I'm glad that somebody who can get away with saying these things has finally said it: Linux is becoming more Windows-compatible than... well... Windows! Of course, we can quantify that to mean "open source software, which hangs out with Linux a lot".
Yes, I too, have been noticing how GNU and Linux are becoming the de-facto standard bases for virtualization and emulation. Over and over, I see people in forums complaining about some favorite game or application not working on Windows, and several people pop up with recommendations for DOSBox and Wine. Even on Windows, DOSBox is held up as a solution to many problems.
What Windows-native programs have I gotten running on Wine this year? Incredible Machine, Starcraft, Roller Coaster Tycoon, Quake, and the Windows-version of MakeHuman, to name a few. Not five feet from me sits a running Windows XP box, and yet when I get hold of a Windows program, the first thing I think is to see if it runs on Wine. It usually does.
But DOSBox - ah! This is getting to be one fun program. Version 0.72 has shown a stellar boost in performance - there's almost nothing I can find that won't run in tip-top shape on it now. Since my recent explorations of Heretic and Hexen, I've started to snarf DOS games at random just to try them out. About 80% of what ran on DOS is now freeware, shareware, or abandonware, so it's just one big all-you-can-snarf buffet out there.
So, what would a typical day look like if you simply spent the whole thing searching and downloading at whim and wild hair random, running every DOS game you can get your hands on? The good, the bad, the cosmetically challenged, and to no further purpose than to stop every now and then and reflect, "I can't believe I'm playing this"? Let's find out now.
Rings of the Magi
An innovative puzzle game of arrow buttons and sliding rings which look like Froot Loops, all on a wooden board with some "magickal" hugger-mugger behind it. Speaking of Froot Loop, who's the Aryan Brother in the gay sapphire robe who mentors this thing, with Jedi-wannabe quotes like "You must try harder." and "When I am gone, you must take my place."? Every time I play it, I feel like I'm being drawn into a cult. Get it here.
Ms. Pac-Man - PC
A freeware implementation of Ms. Pac-Man, just like the arcade. Really! Only the screen scrolls up and down so it will fit into a 640x480 buffer without tarnishing its glory. And it always exits with a simple "Have a nice day". Get it here.
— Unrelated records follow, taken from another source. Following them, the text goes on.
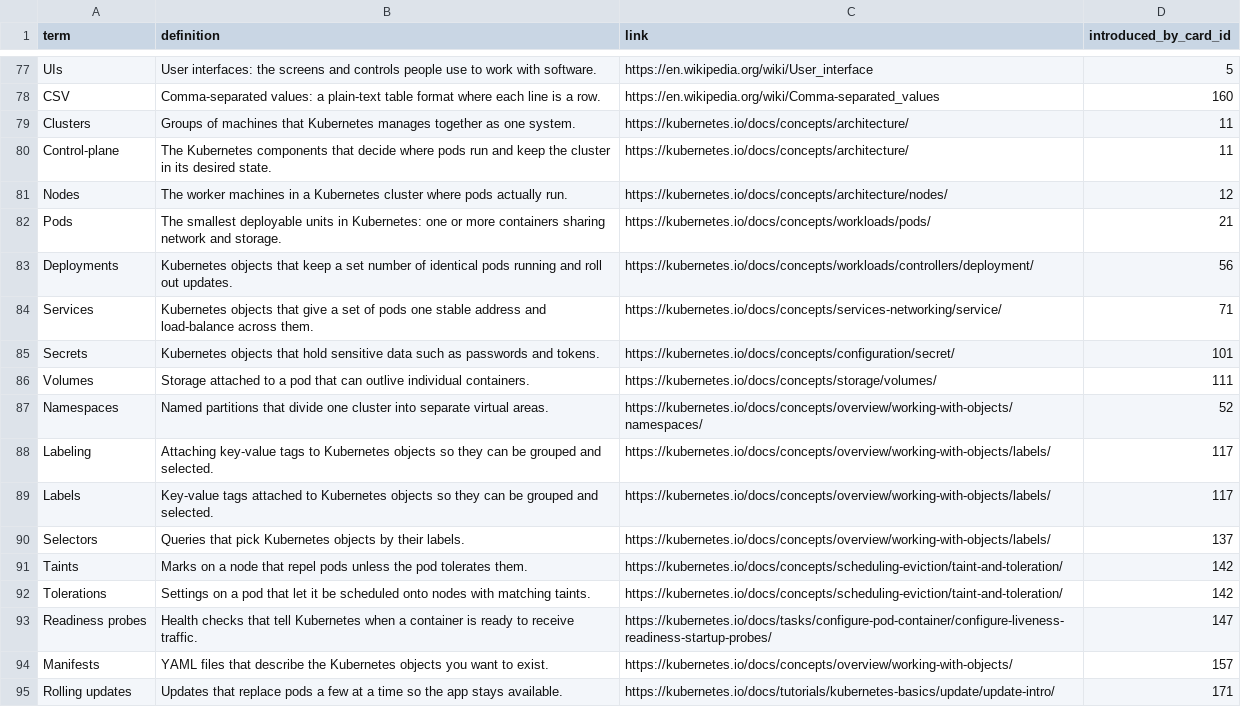
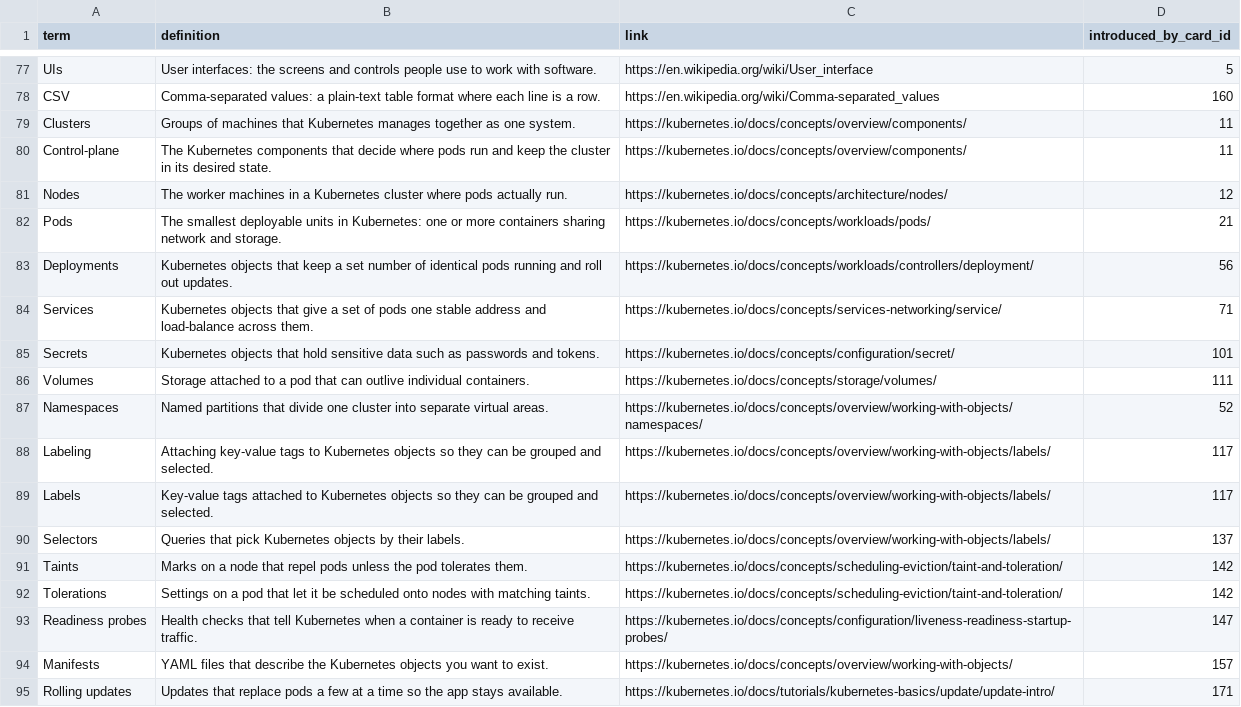
Before and after one commit to yaaddi-courses/kubernetes-fundamentals, a CSV file: source/glossary.csv, drawn as a sheet; only a part is shown, gaps mark what is left out.

Commit message:
Glossary: one link per term (v1.0.1)

```diff
--- a/source/glossary.csv
+++ b/source/glossary.csv
@@ -78,4 +78,4 @@ UIs,User interfaces: the screens and controls people use to work with software.,
 CSV,Comma-separated values: a plain-text table format where each line is a row.,https://en.wikipedia.org/wiki/Comma-separated_values,160
-Clusters,Groups of machines that Kubernetes manages together as one system.,https://kubernetes.io/docs/concepts/architecture/,11
-Control-plane,The Kubernetes components that decide where pods run and keep the cluster in its desired state.,https://kubernetes.io/docs/concepts/architecture/,11
+Clusters,Groups of machines that Kubernetes manages together as one system.,https://kubernetes.io/docs/concepts/overview/components/,11
+Control-plane,The Kubernetes components that decide where pods run and keep the cluster in its desired state.,https://kubernetes.io/docs/concepts/overview/components/,11
 Nodes,The worker machines in a Kubernetes cluster where pods actually run.,https://kubernetes.io/docs/concepts/architecture/nodes/,12
@@ -92,3 +92,3 @@ Taints,Marks on a node that repel pods unless the pod tolerates them.,https://ku
 Tolerations,Settings on a pod that let it be scheduled onto nodes with matching taints.,https://kubernetes.io/docs/concepts/scheduling-eviction/taint-and-toleration/,142
-Readiness probes,Health checks that tell Kubernetes when a container is ready to receive traffic.,https://kubernetes.io/docs/tasks/configure-pod-container/configure-liveness-readiness-startup-probes/,147
+Readiness probes,Health checks that tell Kubernetes when a container is ready to receive traffic.,https://kubernetes.io/docs/concepts/configuration/liveness-readiness-startup-probes/,147
 Manifests,YAML files that describe the Kubernetes objects you want to exist.,https://kubernetes.io/docs/concepts/overview/working-with-objects/,157
```
Also changed, not shown: source/meta.csv, 2 other files.
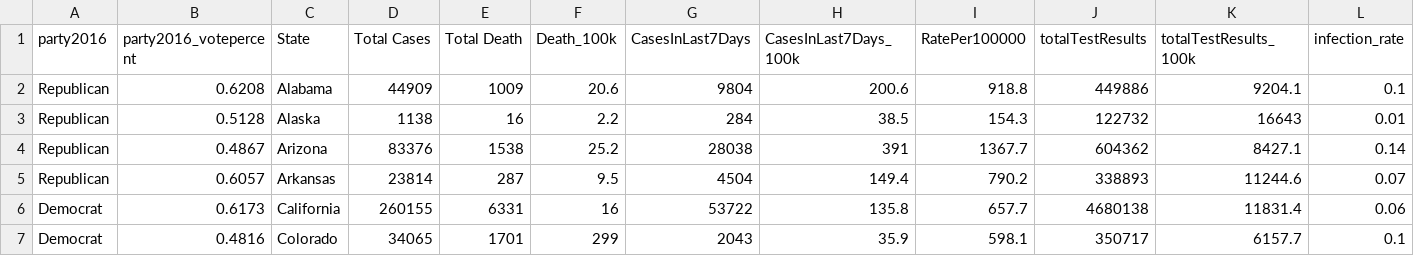
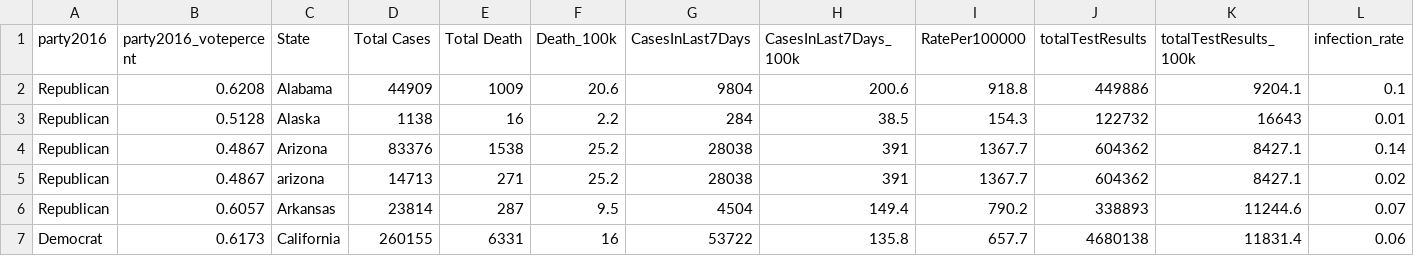
Before and after one commit to mfan86/mids-w203, a CSV file: lab3/covid-19_dist0720_enriched.csv, drawn as a sheet; only a part is shown; the shorter side is filled out with more unchanged rows; rows hold the shown columns only; the diff names each change by its address in the sheet, - before the commit and + after, or states it on an @@ line.

Commit message:
adding back in extra arizona line, will combine results into new data frame

```diff
--- a/lab3/covid-19_dist0720_enriched.csv
+++ b/lab3/covid-19_dist0720_enriched.csv
+row 5: Republican | 0.4867 | arizona | 14713 | 271 | 25.2 | 28038 | 391 | 1367.7 | 604362 | 8427.1 | 0.02
```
Brutal - Paws of Fury
A typical Street Fighter clone, done with martial-arts-using critters. Play as Prince Leon of Kenya, Kendo Coyote, Karate Croc, and many more. Since I haven't mastered the complex keyboard control yet, nor have I dithered out how to slow it down without crashing it, my experience with this game so far has been: (1) Pick awesome cute critter. (2) Suffer humiliating defeat at the hands and feet of a killer rabbit who is always the first character. (3) Goto 1. Do it drunk - twice the hilarity! Get it here.
Sure, it's ancient. It uses about eight colors, knows how to beep in about eight notes, is crude, slow-paced, and really, really simple. But I think this is probably the very first PC graphical game I ever played, back when one of my kid friends showed up with a floppy disk full of freebies he'd gotten off a bulletin board site. This is the kind of experience filed away in my memory along with the oldest computer jargon I know ("nup"). So it always has a fond place in my processor. Don't be dissin on my homie Comic! Get it here.
Alien Carnage - a.k.a. Halloween Harry
All kidding aside, this game is ten pounds of awesome in a five-pound bag. As popular as Apogee's 2D shooters always were, it's amazing that this, their crowning jewel in the genre, isn't better known. It's been officially released as freeware, and I'm darned if it isn't better than half of the games I've paid for! Incredible graphics for the time, bouncy music, huge levels, smooth play, innovative features such as buying ammo from vending machines and vertical travel with a jetpack instead of just jumping, a sense of humor, and surprises around every corner! The opening splash screens and dialog alone will remind you of a very well-produced demo-scene show. As smooth and polished as this is, how could it possibly have been released back in 1994? Get it here.
OK, everybody back to work...